Already, the Chinese are the largest contingent of foreign visitors to the Metropolitan Museum of Art, said Emily Rafferty, president of the museum and chairwoman of NYC & Company’s board of directors. “They’re definitely the No. 1 visitors to us and we predict it’s growing,” she said.
A recent rule change that will extend visas for citizens of China to 10 years from just one should fuel a continued surge of tourism, Mr. Dixon said.
So far, Mr. Dixon said, the bulk of the Chinese visitors have come in groups that sweep through New York and a few other American cities in rapid succession. But a new group of wealthier Chinese tourists, who spend considerably more on luxuries, is emerging, he said.
The Chinese tourism target of the future “is going to be the higher-spending, longer-staying, upper-middle-class and luxury market,” Mr. Dixon said. In contrast to Brazilian visitors, he said, the Chinese tend to shop for more expensive items, like watches, to take home as gifts.
Ms. Glen said that diversifying the sources of tourism as a hedge against economic slumps in particular countries or regions is one aim of the de Blasio administration. “We don’t want to be too reliant on any specific place,” she said.

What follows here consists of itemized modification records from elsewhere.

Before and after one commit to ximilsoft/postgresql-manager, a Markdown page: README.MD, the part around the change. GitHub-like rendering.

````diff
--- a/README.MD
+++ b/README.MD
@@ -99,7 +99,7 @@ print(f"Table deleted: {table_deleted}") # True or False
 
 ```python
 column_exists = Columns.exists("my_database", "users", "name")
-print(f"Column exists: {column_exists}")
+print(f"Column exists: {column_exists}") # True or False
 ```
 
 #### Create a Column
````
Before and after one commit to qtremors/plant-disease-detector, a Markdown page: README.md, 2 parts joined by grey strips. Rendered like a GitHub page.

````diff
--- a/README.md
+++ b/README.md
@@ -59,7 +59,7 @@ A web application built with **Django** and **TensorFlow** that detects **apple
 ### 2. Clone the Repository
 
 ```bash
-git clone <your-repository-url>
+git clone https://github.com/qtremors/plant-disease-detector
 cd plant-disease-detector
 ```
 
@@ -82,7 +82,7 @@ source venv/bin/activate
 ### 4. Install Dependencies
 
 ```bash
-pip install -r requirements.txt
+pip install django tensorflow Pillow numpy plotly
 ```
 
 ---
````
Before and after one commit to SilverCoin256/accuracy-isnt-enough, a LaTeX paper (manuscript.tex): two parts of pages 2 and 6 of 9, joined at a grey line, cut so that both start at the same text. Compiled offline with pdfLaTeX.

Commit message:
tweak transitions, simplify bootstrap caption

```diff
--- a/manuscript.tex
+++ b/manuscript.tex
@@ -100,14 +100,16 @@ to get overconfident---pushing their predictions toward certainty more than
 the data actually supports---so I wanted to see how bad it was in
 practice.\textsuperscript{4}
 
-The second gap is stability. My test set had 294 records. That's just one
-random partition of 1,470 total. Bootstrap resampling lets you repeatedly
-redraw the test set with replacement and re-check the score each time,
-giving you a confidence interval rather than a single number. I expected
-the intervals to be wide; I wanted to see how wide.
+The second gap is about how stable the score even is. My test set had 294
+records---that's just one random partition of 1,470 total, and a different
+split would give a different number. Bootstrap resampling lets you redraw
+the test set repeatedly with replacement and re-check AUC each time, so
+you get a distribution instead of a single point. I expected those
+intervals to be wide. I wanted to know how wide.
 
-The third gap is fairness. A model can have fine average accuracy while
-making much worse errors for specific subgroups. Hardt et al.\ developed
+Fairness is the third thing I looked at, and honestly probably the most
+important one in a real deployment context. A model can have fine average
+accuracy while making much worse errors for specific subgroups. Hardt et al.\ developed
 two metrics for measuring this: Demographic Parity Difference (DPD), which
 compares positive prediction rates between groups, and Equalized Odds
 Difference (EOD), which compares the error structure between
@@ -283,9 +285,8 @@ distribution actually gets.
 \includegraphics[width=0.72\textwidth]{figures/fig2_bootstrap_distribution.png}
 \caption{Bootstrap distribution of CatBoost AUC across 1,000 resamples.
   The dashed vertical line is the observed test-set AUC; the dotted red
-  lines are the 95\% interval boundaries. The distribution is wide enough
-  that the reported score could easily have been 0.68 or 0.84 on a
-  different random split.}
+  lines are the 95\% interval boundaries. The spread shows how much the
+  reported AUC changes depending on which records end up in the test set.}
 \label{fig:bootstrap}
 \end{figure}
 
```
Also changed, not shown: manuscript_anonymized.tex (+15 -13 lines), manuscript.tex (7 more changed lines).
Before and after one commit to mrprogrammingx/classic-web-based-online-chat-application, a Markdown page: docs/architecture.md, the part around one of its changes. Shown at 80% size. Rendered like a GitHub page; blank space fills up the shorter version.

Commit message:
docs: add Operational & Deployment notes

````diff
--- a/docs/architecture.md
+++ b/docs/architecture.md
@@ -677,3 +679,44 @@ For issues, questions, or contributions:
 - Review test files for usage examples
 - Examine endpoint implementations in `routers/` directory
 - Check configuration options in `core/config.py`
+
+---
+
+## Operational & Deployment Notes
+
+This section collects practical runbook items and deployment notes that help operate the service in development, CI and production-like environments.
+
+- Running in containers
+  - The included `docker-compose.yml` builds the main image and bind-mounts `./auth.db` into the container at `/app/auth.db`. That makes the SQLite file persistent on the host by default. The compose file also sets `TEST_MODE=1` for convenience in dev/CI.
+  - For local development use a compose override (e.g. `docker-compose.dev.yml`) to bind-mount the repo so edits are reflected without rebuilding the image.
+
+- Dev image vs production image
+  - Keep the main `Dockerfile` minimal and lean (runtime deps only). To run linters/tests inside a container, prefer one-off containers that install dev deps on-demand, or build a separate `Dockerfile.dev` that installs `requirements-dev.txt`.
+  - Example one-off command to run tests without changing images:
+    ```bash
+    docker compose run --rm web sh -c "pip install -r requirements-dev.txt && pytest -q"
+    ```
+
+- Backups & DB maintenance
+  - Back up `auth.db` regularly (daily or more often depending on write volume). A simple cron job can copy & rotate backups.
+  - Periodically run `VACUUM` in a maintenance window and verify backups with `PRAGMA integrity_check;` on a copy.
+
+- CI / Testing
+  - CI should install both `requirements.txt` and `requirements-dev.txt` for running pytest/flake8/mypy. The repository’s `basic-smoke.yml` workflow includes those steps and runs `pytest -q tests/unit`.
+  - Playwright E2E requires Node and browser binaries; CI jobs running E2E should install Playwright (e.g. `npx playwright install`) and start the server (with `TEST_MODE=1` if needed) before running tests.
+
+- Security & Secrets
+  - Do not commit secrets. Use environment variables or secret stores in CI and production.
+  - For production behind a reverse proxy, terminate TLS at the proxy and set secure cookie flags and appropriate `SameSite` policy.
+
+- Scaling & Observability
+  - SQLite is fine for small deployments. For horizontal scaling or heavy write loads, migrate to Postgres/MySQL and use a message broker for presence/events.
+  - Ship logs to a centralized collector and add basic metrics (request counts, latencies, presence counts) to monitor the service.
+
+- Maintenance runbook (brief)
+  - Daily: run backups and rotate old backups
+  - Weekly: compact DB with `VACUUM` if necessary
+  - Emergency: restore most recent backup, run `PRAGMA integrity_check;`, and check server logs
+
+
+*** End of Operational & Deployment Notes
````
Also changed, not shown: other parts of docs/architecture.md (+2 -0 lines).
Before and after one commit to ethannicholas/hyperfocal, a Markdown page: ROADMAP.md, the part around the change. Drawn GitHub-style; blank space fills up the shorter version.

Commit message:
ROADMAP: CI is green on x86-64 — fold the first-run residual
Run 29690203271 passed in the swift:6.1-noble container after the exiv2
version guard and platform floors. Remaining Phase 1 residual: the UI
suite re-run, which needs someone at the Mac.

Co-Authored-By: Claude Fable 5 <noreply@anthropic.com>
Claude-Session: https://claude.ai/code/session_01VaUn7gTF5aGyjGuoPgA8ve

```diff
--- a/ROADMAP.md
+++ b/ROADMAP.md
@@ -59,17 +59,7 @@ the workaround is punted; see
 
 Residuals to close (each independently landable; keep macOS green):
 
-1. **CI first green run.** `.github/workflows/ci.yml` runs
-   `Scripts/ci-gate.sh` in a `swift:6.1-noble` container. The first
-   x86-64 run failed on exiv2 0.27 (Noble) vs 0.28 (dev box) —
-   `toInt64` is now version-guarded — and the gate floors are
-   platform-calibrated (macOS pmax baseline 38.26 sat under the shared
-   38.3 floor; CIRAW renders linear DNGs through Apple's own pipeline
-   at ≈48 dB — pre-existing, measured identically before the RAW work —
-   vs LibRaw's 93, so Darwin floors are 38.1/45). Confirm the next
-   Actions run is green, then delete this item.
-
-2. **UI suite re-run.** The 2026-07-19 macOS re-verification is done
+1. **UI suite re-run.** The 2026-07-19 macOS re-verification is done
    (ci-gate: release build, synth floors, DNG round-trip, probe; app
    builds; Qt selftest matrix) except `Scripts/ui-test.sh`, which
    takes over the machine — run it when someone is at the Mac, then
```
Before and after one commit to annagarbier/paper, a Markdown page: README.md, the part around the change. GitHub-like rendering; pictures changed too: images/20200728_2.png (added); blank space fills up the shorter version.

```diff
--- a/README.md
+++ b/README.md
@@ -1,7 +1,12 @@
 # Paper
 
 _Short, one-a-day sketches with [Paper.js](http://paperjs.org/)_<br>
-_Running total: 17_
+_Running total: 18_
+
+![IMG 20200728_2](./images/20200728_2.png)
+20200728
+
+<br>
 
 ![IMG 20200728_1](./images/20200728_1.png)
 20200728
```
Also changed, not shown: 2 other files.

NYC & Company is nearing the end of a five-year contract with the city, which supplies about one-third of its funding. The rest comes from the hotels, museums, restaurants and other businesses that make up its membership.
Ms. Glen said the city gave NYC & Company an additional $1 million last year, on top of its base allocation of about $12 million. She said city officials were still discussing how much additional money to give the agency in the coming year.
To enhance New York’s all-American allure, NYC & Company selected Taylor Swift, the music star, as the city’s unofficial — and unpaid — ambassador last fall, a choice that went over as well with some New Yorkers as Mr. de Blasio’s use of a knife and fork to eat pizza.
“The thinking behind choosing Taylor was igniting a new conversation,” Mr. Dixon said.
He added, “She ignited a lot of conversation.”
Plus, he said, Ms. Swift, who moved to the city last year, performed her new song “Welcome to New York” on national television from Times Square on New Year’s Eve. The dividends from having “the biggest pop star of the moment” do that will be rolling — and flying — in for years to come, he said.